Dr. Christian Fenger, a physician trained in Europe, came to Chicago in 1878 and demonstrated the role of bacteria in surgical infections at the Cook County Hospital. And the first lectures on the germ theory of disease were given by Dr. Henry Gradle in 1883 at the Chicago Medical College. It was not however until the early nineties that a majority of the city's medical community became convinced of the validity of the work of Louis Pasteur and his colleagues in Europe. Chicago was not alone in it reluctance to embrace these revolutionary ideas.

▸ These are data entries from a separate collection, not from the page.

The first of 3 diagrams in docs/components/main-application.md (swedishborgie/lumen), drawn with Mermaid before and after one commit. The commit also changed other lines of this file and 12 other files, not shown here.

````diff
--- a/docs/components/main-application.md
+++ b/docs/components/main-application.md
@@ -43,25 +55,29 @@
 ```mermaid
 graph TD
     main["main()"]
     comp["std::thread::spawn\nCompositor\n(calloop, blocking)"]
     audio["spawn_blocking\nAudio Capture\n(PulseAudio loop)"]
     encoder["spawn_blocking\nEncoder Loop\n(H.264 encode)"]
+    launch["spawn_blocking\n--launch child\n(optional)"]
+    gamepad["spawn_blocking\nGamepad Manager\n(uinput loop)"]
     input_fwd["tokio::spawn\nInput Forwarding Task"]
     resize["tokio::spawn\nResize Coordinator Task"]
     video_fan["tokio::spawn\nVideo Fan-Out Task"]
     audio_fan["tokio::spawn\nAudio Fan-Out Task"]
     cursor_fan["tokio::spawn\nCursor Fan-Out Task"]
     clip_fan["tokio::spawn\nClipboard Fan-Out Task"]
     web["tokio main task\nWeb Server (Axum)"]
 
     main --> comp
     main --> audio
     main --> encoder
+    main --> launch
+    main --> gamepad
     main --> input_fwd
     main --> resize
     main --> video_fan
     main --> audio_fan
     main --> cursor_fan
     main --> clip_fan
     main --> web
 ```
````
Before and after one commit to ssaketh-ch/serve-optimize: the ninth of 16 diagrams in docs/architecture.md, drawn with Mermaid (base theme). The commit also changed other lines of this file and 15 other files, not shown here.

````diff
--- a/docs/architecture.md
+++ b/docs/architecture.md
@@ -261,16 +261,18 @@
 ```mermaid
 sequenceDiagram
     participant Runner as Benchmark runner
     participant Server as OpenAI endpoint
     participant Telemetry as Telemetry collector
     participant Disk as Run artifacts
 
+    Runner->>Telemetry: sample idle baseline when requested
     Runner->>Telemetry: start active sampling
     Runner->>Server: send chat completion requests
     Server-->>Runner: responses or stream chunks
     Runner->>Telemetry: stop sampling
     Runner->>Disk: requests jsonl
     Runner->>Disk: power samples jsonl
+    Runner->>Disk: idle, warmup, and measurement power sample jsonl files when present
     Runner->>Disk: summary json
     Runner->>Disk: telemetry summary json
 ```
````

Indeed worldwide the new science of bacteriology won only hard fought acceptance.

Points to Consider

Which dictionary definition of scholar is being used here?

Which two causes for the spread of contagious diseases does this document suggest?

What could have caused poor sanitary conditions at the Sixth Ward Schools?

How do schools currently protect students against diphtheria and scarlet fever?

See Related Document:

15 and 39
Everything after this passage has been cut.